Philadelphia, PA – With Carbon monoxide incidents up in the city 41 percent over last year and with heating season underway, the Philadelphia Fire Department is reminding property owners and residents that state and local laws now mandate carbon monoxide alarms in all city dwellings.
Although there hasn’t been a carbon monoxide fatality in the city in two years, so far in 2015 the department has responded to 340 carbon monoxide incidents, up from 241 during all of 2014, said Executive Fire Chief Clifford Gilliam.
The reason for the rise remains unclear, Gilliam said, but he speculated it could be due to rising public awareness of the colorless, odorless, deadly gas.
“It could be that more people have the carbon monoxide alarm, which is why we’re responding to more incidents, but we don’t have a solid handle on it yet” Gilliam said.
Sources of carbon monoxide include heaters, fireplaces and portable generators.
In January 2009, the city enacted its Carbon Monoxide Alarm Law, which requires that all one- and two-family homes have carbon monoxide detectors installed. In December 2013, the state enacted its Carbon Monoxide Alarm Standards Act, which requires that all apartment buildings also have alarms installed.
The state allowed property owners 18 months to comply with the new law, so this winter marks the first heating season that all homes in Philadelphia will be required to have a carbon monoxide detector, Gilliam said.

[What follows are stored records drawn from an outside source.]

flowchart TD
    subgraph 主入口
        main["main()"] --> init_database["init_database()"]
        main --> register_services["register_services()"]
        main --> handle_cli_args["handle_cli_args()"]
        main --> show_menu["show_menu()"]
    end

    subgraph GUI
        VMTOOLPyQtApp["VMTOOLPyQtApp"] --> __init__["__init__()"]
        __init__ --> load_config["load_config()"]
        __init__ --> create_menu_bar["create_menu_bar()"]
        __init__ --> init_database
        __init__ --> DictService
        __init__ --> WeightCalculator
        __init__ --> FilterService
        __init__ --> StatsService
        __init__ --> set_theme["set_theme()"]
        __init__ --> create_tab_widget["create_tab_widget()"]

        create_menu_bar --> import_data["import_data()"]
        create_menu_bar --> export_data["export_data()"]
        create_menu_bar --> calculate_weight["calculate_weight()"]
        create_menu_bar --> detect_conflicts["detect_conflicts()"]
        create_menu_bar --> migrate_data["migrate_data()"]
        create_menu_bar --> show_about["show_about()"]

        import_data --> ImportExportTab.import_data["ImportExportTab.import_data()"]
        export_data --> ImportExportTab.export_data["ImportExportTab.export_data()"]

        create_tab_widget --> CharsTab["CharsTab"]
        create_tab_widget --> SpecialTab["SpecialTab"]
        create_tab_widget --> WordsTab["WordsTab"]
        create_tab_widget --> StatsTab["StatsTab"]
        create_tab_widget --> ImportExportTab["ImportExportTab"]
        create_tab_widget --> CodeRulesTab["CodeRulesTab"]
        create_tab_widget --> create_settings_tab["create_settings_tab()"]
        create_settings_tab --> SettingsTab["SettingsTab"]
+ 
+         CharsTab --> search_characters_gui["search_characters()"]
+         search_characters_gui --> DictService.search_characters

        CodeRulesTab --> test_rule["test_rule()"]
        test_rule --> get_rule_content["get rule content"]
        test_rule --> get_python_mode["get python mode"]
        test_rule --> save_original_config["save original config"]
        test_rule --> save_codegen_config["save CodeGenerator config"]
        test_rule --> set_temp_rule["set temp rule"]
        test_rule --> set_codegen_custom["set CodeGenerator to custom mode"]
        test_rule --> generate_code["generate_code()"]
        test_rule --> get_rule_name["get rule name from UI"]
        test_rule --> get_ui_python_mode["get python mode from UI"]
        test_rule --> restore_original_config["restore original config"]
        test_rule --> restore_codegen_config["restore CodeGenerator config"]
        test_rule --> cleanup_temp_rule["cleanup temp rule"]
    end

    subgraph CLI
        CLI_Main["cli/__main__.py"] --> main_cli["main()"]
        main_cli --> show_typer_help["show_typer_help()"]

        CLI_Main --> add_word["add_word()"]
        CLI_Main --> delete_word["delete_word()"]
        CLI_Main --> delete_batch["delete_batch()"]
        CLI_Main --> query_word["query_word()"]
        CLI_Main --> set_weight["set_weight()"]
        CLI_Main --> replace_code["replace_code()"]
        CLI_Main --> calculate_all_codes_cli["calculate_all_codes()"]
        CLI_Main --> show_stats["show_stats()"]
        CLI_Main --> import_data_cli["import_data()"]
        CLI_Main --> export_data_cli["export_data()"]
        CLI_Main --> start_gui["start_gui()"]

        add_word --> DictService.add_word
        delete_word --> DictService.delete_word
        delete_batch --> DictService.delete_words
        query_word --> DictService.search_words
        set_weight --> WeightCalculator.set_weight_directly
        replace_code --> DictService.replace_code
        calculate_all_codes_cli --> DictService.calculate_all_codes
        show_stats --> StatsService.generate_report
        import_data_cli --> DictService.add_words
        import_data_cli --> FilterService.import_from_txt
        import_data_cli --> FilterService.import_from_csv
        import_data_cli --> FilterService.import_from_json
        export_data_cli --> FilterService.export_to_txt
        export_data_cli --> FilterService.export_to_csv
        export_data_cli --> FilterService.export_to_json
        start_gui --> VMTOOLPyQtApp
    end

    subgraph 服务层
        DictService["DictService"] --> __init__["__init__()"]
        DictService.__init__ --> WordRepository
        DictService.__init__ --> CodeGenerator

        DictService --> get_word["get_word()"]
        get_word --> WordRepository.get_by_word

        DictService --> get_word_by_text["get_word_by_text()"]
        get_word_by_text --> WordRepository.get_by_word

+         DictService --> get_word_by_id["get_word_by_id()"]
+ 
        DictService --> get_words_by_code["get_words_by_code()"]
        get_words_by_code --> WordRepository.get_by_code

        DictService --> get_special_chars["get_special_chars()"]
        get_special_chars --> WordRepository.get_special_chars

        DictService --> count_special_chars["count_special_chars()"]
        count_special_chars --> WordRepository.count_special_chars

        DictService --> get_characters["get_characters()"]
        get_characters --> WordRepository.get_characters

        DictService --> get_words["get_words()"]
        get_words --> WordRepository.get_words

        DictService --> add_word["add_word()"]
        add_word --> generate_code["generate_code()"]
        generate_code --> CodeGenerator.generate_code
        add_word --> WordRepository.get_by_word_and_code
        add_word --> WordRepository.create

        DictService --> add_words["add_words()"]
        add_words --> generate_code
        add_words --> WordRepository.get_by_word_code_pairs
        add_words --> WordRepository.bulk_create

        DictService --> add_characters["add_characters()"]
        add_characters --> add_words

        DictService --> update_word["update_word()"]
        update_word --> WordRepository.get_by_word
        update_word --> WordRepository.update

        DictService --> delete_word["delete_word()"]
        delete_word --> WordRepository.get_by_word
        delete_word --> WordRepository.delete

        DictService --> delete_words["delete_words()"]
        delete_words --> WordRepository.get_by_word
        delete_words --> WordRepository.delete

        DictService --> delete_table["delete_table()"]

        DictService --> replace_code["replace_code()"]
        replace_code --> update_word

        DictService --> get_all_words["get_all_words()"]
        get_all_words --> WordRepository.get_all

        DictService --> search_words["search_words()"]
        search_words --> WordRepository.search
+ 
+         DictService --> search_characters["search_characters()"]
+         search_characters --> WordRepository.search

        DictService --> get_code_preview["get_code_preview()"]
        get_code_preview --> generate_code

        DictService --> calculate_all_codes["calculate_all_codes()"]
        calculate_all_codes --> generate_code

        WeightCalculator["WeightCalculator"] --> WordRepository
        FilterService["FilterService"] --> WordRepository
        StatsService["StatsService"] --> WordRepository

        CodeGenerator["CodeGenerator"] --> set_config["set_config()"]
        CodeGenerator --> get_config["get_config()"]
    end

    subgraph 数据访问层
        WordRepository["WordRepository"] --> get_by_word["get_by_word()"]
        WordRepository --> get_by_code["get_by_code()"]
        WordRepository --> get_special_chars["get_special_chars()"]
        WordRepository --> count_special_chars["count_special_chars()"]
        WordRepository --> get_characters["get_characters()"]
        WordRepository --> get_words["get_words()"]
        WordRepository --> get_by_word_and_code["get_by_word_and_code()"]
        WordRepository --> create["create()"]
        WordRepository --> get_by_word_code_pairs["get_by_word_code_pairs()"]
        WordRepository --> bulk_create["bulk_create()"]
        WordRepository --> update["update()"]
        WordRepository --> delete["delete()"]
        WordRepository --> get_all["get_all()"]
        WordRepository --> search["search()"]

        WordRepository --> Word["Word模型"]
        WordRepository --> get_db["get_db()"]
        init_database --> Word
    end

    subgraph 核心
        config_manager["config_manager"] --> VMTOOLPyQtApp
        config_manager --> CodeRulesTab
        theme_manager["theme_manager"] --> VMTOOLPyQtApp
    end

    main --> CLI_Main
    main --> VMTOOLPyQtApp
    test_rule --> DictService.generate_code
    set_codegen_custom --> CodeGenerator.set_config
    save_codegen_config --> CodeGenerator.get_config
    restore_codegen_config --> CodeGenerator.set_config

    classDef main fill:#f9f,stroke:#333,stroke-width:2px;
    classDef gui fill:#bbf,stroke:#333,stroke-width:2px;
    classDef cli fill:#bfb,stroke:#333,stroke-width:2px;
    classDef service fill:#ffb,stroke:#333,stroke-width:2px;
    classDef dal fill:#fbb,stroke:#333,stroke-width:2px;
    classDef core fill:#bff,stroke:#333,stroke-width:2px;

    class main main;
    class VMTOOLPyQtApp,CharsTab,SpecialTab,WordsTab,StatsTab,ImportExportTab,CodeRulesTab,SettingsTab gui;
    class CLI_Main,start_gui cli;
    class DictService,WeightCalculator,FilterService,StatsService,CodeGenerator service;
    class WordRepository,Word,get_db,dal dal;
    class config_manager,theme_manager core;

Alarms must be installed within 15 feet of every sleeping area to be in compliance with the laws.